On the other hand, when a cell undergoes cancerous transformation, new antigens are produced on the surface of tumour cells. They are then considered foreign to the body and the immune system has the mission to destroy them.
However, even an effective immune system is not always able to destroy all cancer cells that can reproduce, group and form a mass of cancer cells (malignant tumour).
The animal's immune system is then overwhelmed, and cells whose role is to destroy tumour cells (usually T lymphocytes) can no longer be effective for various reasons, often due to a lack of presentation of these tumour antigens.
The role of hydroxyapatite
Hastim is a company internationally recognised as a specialist in the chemistry of calcium phosphates, including in particular hydroxyapatite, which is perfectly tolerated by human and animal organisms.

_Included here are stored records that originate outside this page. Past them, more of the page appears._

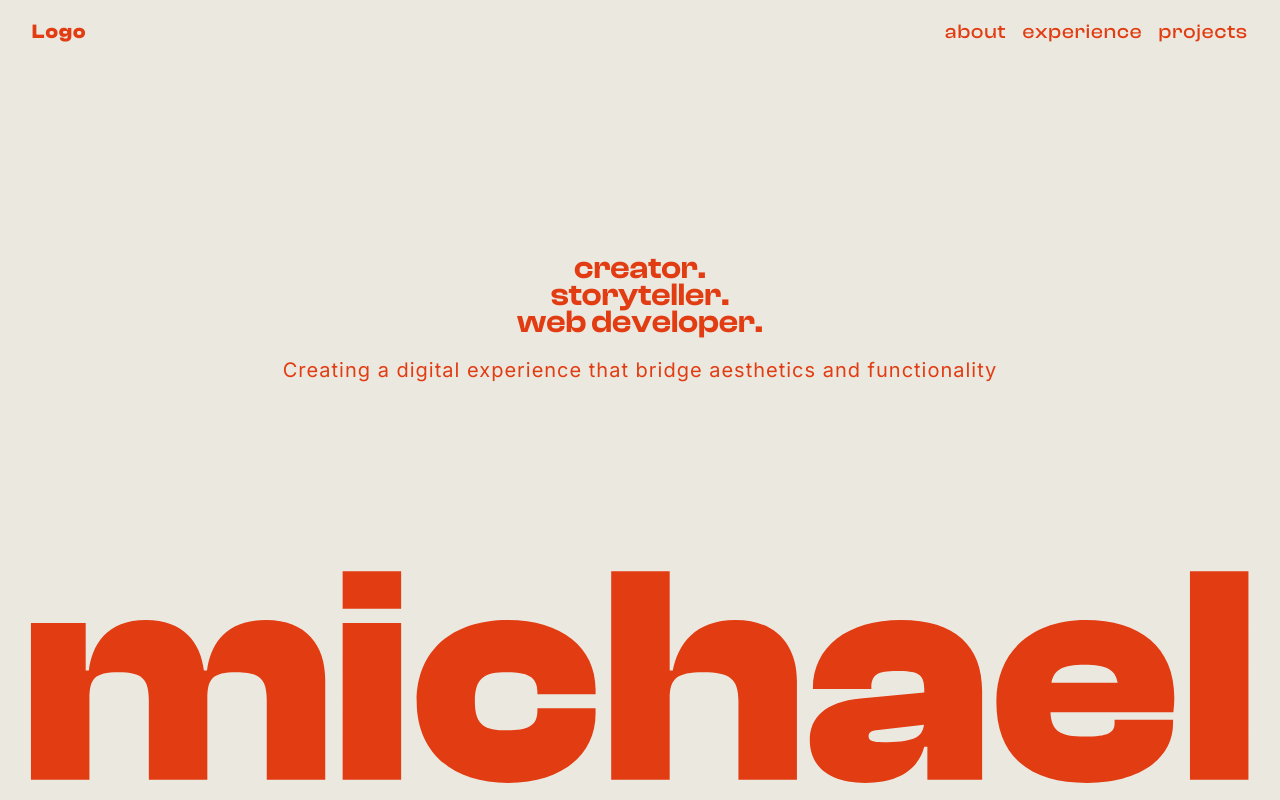
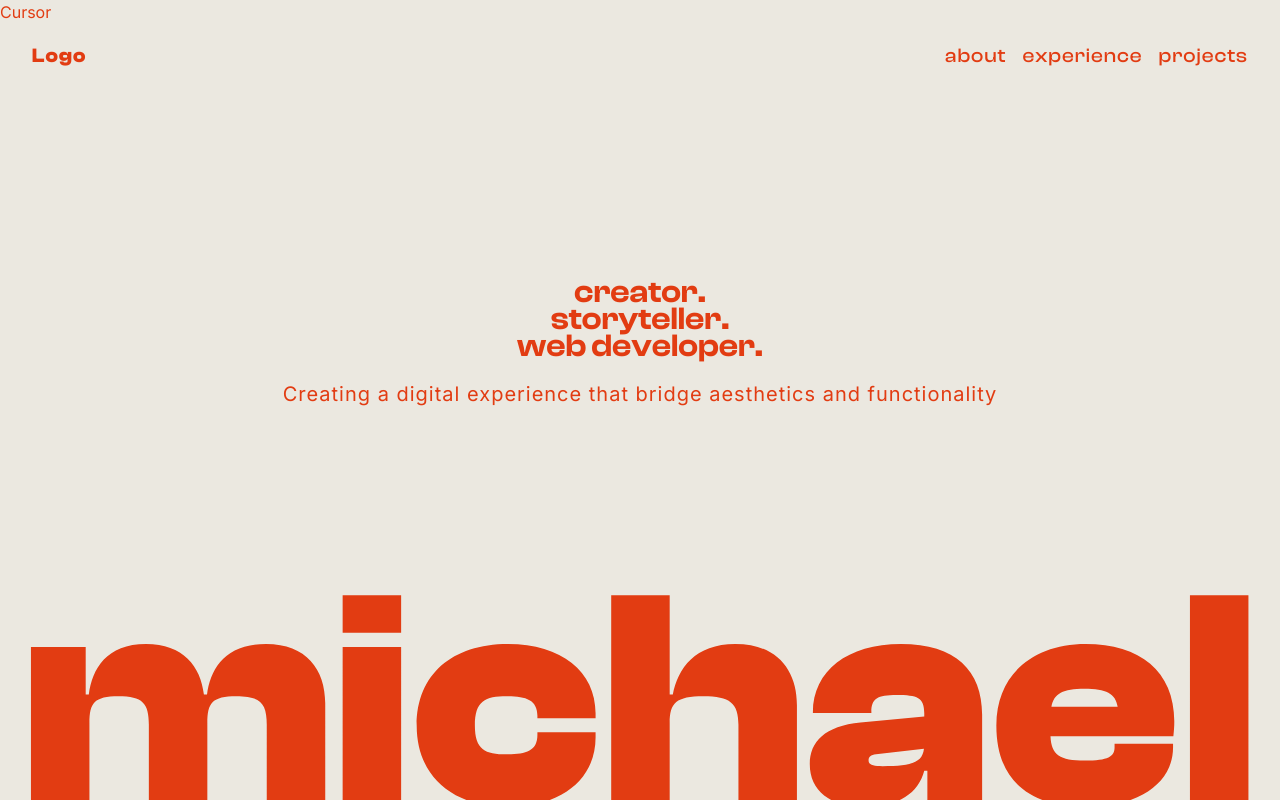
Before and after one commit to michaelcanonizado/michaelcanonizado, a Next.js app: page / in a window 1280 px wide. Shown: the top 800 px of the page. Built offline with nearby package versions, Linux system fonts and the light colour scheme.

Commit message:
chore: initialize <Cursor/>

```diff
--- /dev/null
+++ b/src/app/cursor.tsx
@@ -0,0 +1,7 @@
+import React from 'react';
+
+const Cursor = () => {
+  return <div>Cursor</div>;
+};
+
+export default Cursor;
--- a/src/app/layout.tsx
+++ b/src/app/layout.tsx
@@ -3,6 +3,7 @@ import type { Metadata } from 'next';
 import '@/styles/globals.css';
 import { inter, clashDisplay } from '@/styles/fonts';
 import NavigationBar from '@/components/sections/navigation-bar';
+import Cursor from './cursor';
 
 export const metadata: Metadata = {
   title: 'Michael Canonizado',
@@ -23,6 +24,7 @@ export default function RootLayout({
           clashDisplay.variable
         )}
       >
+        <Cursor />
         <NavigationBar />
         {children}
       </body>
```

Indeed, bone tissue consists of hydroxyapatite.
But our teams have also exploited the properties of this molecule in immunotherapy by focusing on research, mastering and controlling its surface properties to allow the selection and fixation (adsorption) of proteins on hydroxyapatite grains to accelerate and improve the presentation of antigens to the immune system.
To further increase the activation of T lymphocytes, hydroxyapatite simultaneously adsorbs other proteins called "heat shock proteins" (HSP) whose role is to group together and better present small tumour antigens to the immune system.
It is the combination of tumour antigens and cancer-specific heat shock proteins that hydroxyapatite particles will introduce into the body to reach the cells of the immune system responsible for the destruction of cancer cells.